**Work to be completed:**
Repeat the full listing below verbatim and keep the images out.

**The records:**
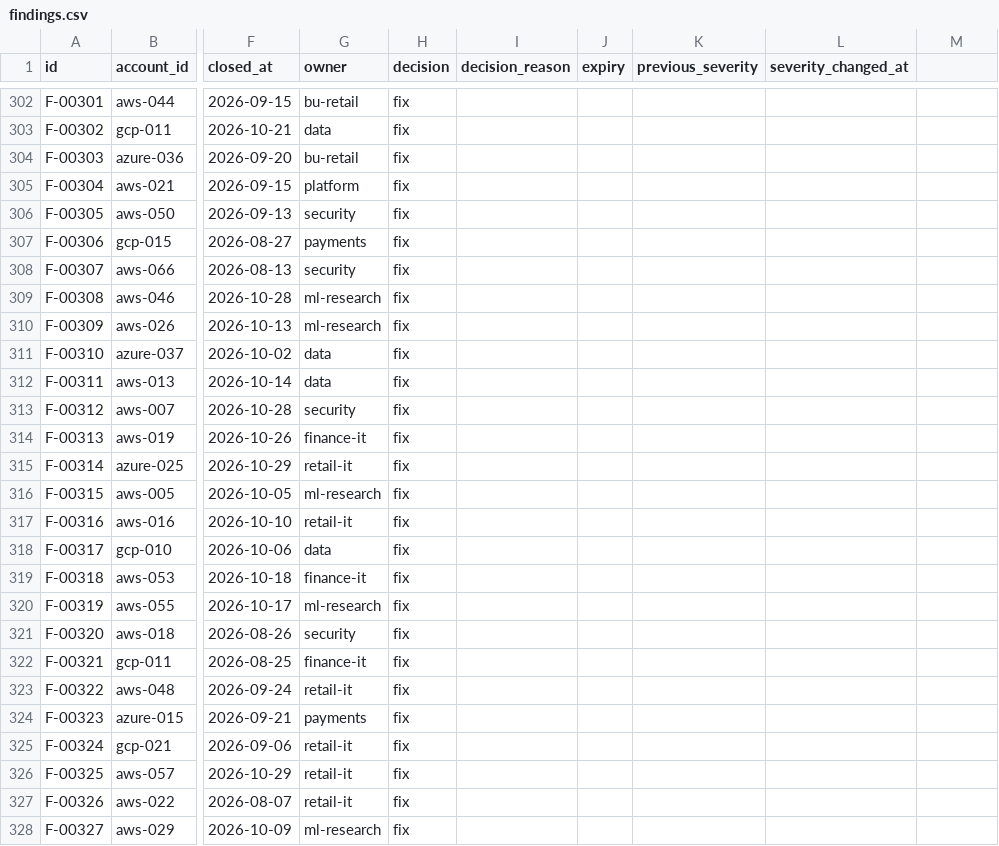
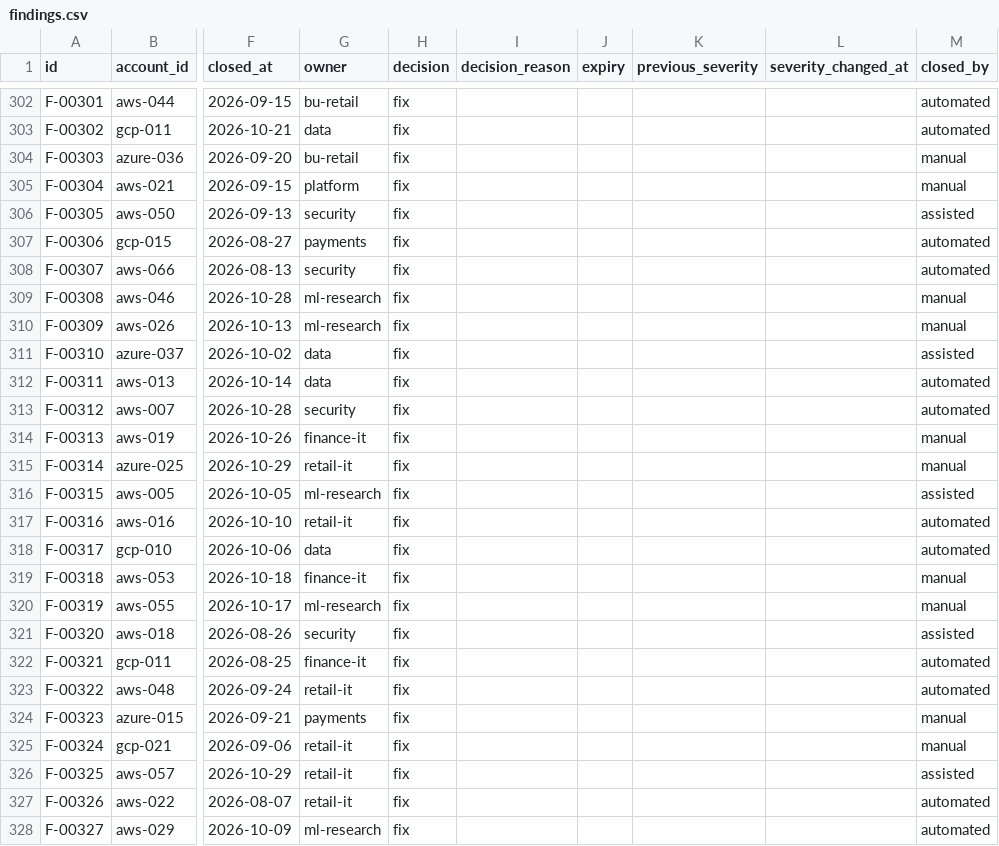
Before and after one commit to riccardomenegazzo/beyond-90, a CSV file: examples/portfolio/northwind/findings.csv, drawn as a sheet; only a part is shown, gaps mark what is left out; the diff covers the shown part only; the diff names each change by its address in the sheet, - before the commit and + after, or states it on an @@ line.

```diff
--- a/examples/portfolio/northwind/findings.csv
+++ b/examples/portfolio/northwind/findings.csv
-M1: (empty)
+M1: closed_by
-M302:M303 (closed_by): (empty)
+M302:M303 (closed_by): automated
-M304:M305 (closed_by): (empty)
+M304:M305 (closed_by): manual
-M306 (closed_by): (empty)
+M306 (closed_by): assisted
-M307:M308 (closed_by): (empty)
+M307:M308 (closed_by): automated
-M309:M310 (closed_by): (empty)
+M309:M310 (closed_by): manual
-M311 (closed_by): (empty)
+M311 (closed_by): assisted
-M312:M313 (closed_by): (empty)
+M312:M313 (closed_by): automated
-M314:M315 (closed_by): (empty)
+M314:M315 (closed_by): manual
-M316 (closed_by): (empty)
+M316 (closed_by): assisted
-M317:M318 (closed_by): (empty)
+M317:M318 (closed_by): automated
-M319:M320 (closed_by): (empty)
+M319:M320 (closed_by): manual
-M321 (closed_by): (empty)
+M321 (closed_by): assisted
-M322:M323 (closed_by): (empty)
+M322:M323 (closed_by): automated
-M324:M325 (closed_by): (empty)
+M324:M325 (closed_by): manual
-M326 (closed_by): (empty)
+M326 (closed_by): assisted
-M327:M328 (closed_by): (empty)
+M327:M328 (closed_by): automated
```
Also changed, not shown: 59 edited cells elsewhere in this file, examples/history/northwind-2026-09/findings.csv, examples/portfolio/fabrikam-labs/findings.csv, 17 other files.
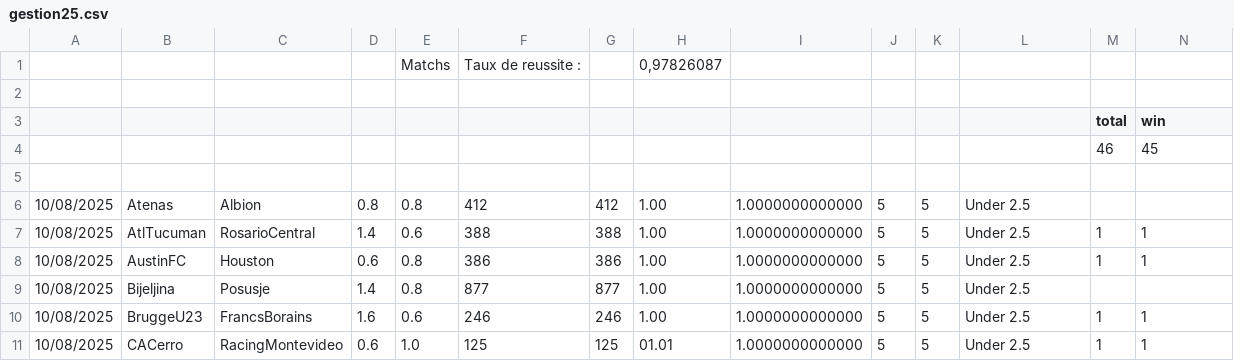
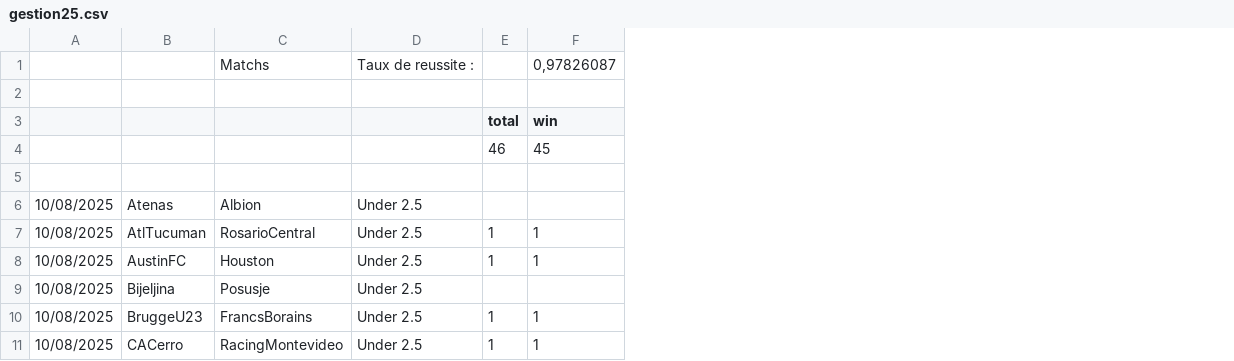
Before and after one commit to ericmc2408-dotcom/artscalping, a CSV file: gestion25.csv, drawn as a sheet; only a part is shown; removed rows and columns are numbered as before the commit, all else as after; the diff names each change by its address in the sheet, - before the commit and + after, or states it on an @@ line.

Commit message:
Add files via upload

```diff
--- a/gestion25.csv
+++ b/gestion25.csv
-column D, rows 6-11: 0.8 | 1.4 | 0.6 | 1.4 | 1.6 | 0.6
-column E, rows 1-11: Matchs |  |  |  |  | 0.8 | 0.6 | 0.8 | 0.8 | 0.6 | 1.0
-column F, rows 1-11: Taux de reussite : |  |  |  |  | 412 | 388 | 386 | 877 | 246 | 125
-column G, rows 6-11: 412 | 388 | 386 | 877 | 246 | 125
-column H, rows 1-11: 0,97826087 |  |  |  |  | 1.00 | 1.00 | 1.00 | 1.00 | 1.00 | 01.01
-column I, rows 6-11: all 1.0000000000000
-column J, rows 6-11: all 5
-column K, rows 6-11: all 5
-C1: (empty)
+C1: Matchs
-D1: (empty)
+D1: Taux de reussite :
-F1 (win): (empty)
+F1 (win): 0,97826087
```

**Solution:**
Before and after one commit to riccardomenegazzo/beyond-90, a CSV file: examples/portfolio/northwind/findings.csv, drawn as a sheet; only a part is shown, gaps mark what is left out; the diff covers the shown part only; the diff names each change by its address in the sheet, - before the commit and + after, or states it on an @@ line.

```diff
--- a/examples/portfolio/northwind/findings.csv
+++ b/examples/portfolio/northwind/findings.csv
-M1: (empty)
+M1: closed_by
-M302:M303 (closed_by): (empty)
+M302:M303 (closed_by): automated
-M304:M305 (closed_by): (empty)
+M304:M305 (closed_by): manual
-M306 (closed_by): (empty)
+M306 (closed_by): assisted
-M307:M308 (closed_by): (empty)
+M307:M308 (closed_by): automated
-M309:M310 (closed_by): (empty)
+M309:M310 (closed_by): manual
-M311 (closed_by): (empty)
+M311 (closed_by): assisted
-M312:M313 (closed_by): (empty)
+M312:M313 (closed_by): automated
-M314:M315 (closed_by): (empty)
+M314:M315 (closed_by): manual
-M316 (closed_by): (empty)
+M316 (closed_by): assisted
-M317:M318 (closed_by): (empty)
+M317:M318 (closed_by): automated
-M319:M320 (closed_by): (empty)
+M319:M320 (closed_by): manual
-M321 (closed_by): (empty)
+M321 (closed_by): assisted
-M322:M323 (closed_by): (empty)
+M322:M323 (closed_by): automated
-M324:M325 (closed_by): (empty)
+M324:M325 (closed_by): manual
-M326 (closed_by): (empty)
+M326 (closed_by): assisted
-M327:M328 (closed_by): (empty)
+M327:M328 (closed_by): automated
```
Also changed, not shown: 59 edited cells elsewhere in this file, examples/history/northwind-2026-09/findings.csv, examples/portfolio/fabrikam-labs/findings.csv, 17 other files.
Before and after one commit to ericmc2408-dotcom/artscalping, a CSV file: gestion25.csv, drawn as a sheet; only a part is shown; removed rows and columns are numbered as before the commit, all else as after; the diff names each change by its address in the sheet, - before the commit and + after, or states it on an @@ line.

Commit message:
Add files via upload

```diff
--- a/gestion25.csv
+++ b/gestion25.csv
-column D, rows 6-11: 0.8 | 1.4 | 0.6 | 1.4 | 1.6 | 0.6
-column E, rows 1-11: Matchs |  |  |  |  | 0.8 | 0.6 | 0.8 | 0.8 | 0.6 | 1.0
-column F, rows 1-11: Taux de reussite : |  |  |  |  | 412 | 388 | 386 | 877 | 246 | 125
-column G, rows 6-11: 412 | 388 | 386 | 877 | 246 | 125
-column H, rows 1-11: 0,97826087 |  |  |  |  | 1.00 | 1.00 | 1.00 | 1.00 | 1.00 | 01.01
-column I, rows 6-11: all 1.0000000000000
-column J, rows 6-11: all 5
-column K, rows 6-11: all 5
-C1: (empty)
+C1: Matchs
-D1: (empty)
+D1: Taux de reussite :
-F1 (win): (empty)
+F1 (win): 0,97826087
```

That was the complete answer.